◆ Collected data entries:
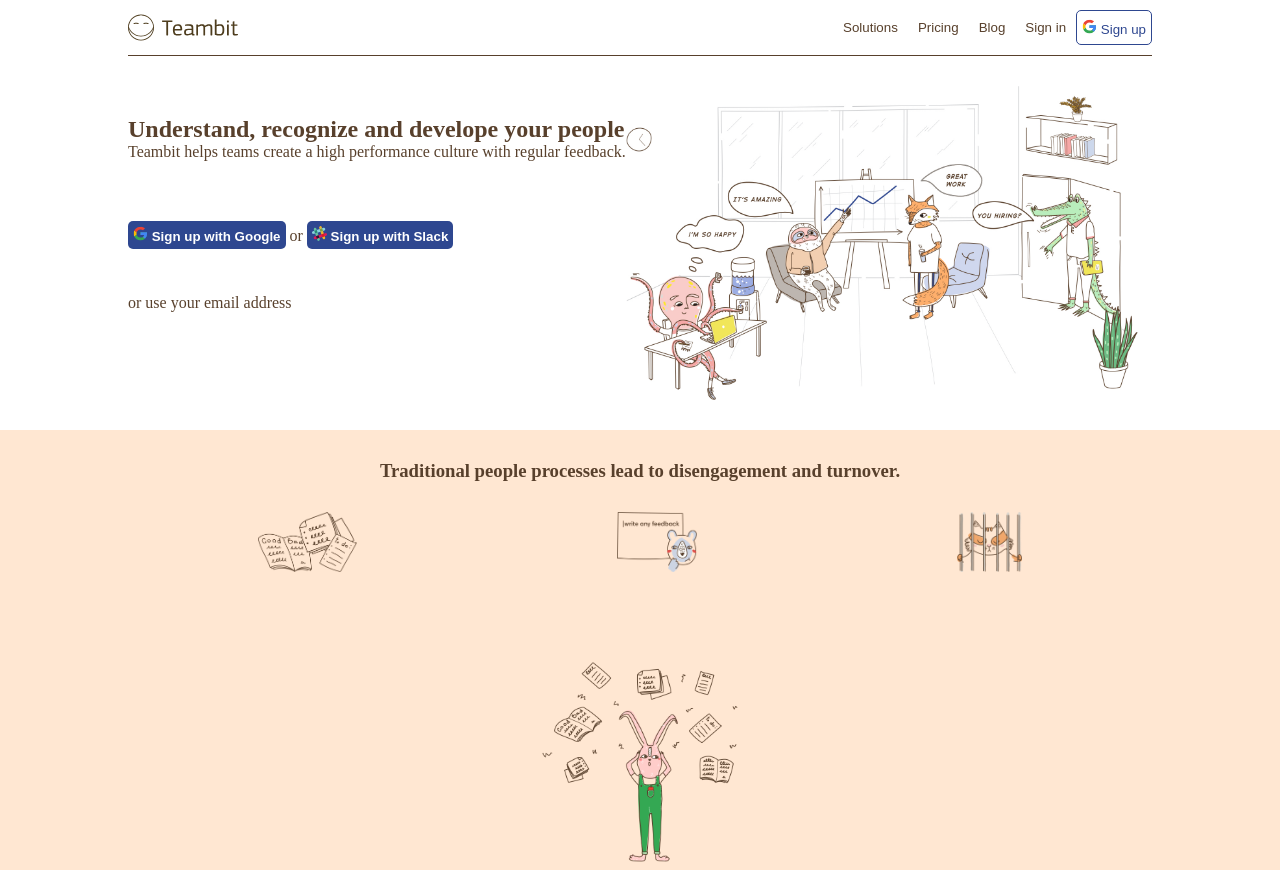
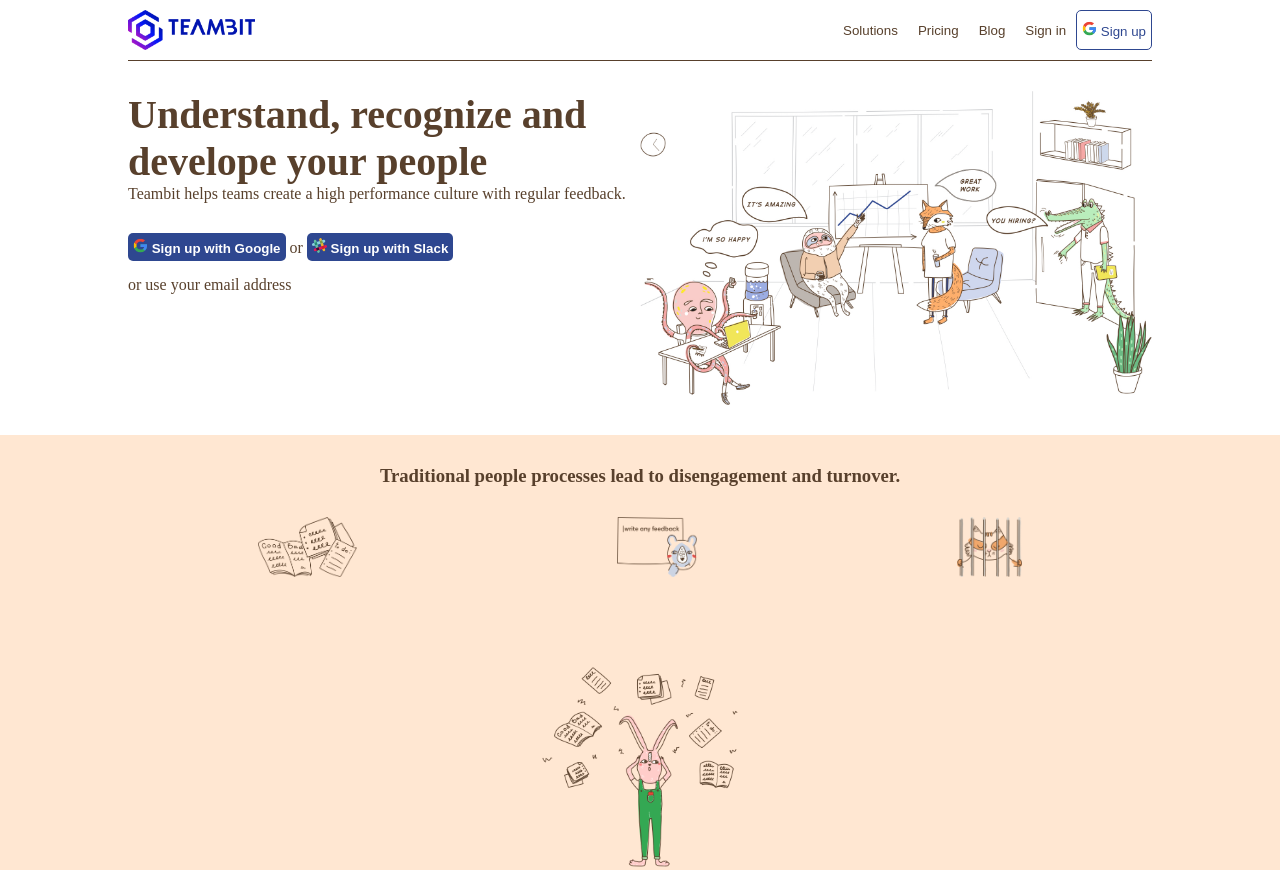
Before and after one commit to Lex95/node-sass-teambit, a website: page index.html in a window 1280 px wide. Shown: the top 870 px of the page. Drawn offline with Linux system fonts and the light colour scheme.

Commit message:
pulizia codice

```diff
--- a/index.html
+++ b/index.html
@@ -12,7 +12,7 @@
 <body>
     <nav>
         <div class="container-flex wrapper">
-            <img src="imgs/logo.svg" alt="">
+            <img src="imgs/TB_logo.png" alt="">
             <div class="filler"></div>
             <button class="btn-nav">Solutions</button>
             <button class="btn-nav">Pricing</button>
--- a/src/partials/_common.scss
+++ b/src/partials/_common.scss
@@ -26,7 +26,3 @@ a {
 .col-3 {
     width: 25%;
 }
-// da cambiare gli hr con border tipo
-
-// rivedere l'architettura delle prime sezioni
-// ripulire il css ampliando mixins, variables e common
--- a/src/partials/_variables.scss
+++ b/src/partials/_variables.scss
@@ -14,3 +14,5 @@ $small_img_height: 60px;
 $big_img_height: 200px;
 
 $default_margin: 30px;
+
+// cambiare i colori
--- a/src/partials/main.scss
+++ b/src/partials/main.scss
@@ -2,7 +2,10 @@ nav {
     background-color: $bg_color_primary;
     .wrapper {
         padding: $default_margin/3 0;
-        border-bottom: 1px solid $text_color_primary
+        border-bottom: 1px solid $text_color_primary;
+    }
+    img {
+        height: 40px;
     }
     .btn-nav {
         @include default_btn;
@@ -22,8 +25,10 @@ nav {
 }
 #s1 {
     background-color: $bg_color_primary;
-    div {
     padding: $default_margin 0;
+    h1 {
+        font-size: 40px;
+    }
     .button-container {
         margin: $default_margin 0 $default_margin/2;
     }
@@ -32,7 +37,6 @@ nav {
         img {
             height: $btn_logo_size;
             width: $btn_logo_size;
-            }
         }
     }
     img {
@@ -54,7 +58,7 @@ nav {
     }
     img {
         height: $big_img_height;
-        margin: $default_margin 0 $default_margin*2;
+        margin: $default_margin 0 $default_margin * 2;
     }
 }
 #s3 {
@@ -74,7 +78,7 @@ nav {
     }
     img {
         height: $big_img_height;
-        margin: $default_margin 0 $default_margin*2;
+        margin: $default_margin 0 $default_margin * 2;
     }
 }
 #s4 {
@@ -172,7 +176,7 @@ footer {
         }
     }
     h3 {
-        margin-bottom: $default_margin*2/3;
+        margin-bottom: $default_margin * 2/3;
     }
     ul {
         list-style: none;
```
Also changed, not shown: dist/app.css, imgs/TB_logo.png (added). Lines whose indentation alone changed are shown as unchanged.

---

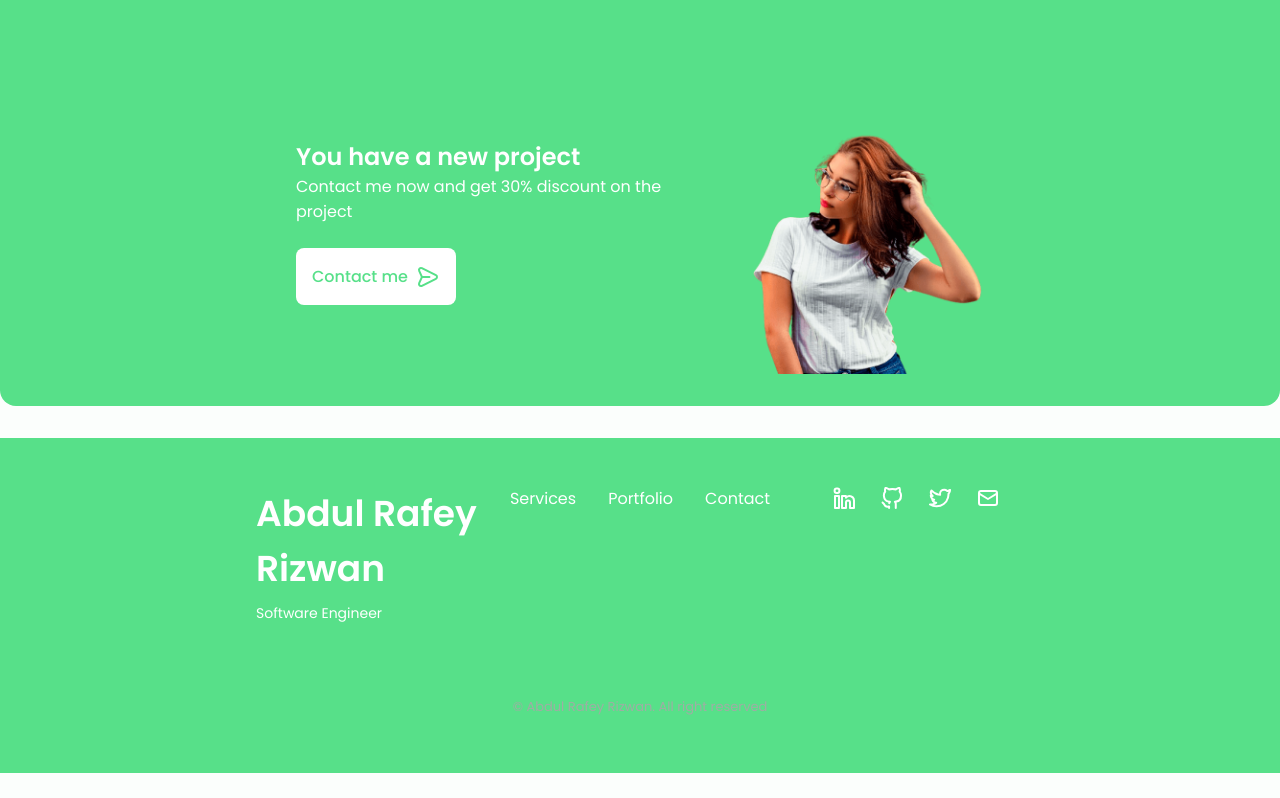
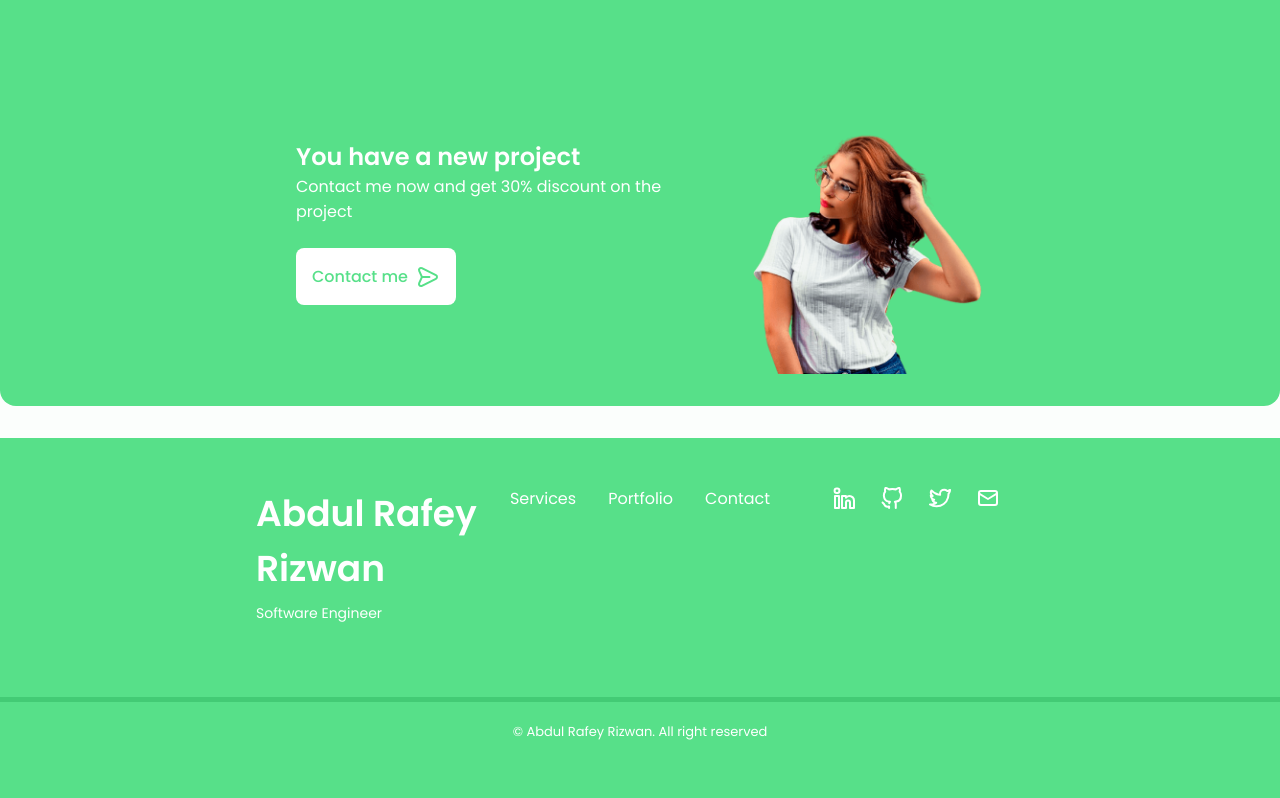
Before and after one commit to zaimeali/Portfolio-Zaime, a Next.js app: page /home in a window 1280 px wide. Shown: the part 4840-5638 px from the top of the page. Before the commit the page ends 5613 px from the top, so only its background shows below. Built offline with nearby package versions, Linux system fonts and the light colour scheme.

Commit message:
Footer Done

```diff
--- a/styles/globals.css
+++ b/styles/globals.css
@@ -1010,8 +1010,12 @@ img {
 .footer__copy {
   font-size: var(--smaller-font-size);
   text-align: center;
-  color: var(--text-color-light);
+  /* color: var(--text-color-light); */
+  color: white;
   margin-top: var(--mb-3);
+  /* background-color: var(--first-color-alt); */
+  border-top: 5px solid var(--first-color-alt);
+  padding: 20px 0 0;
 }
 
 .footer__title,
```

◆ YOUR INSTRUCTIONS: If a line in the data above holds the string "html", copy it.

◆ RESULT:
Before and after one commit to Lex95/node-sass-teambit, a website: page index.html in a window 1280 px wide. Shown: the top 870 px of the page. Drawn offline with Linux system fonts and the light colour scheme.
--- a/index.html
+++ b/index.html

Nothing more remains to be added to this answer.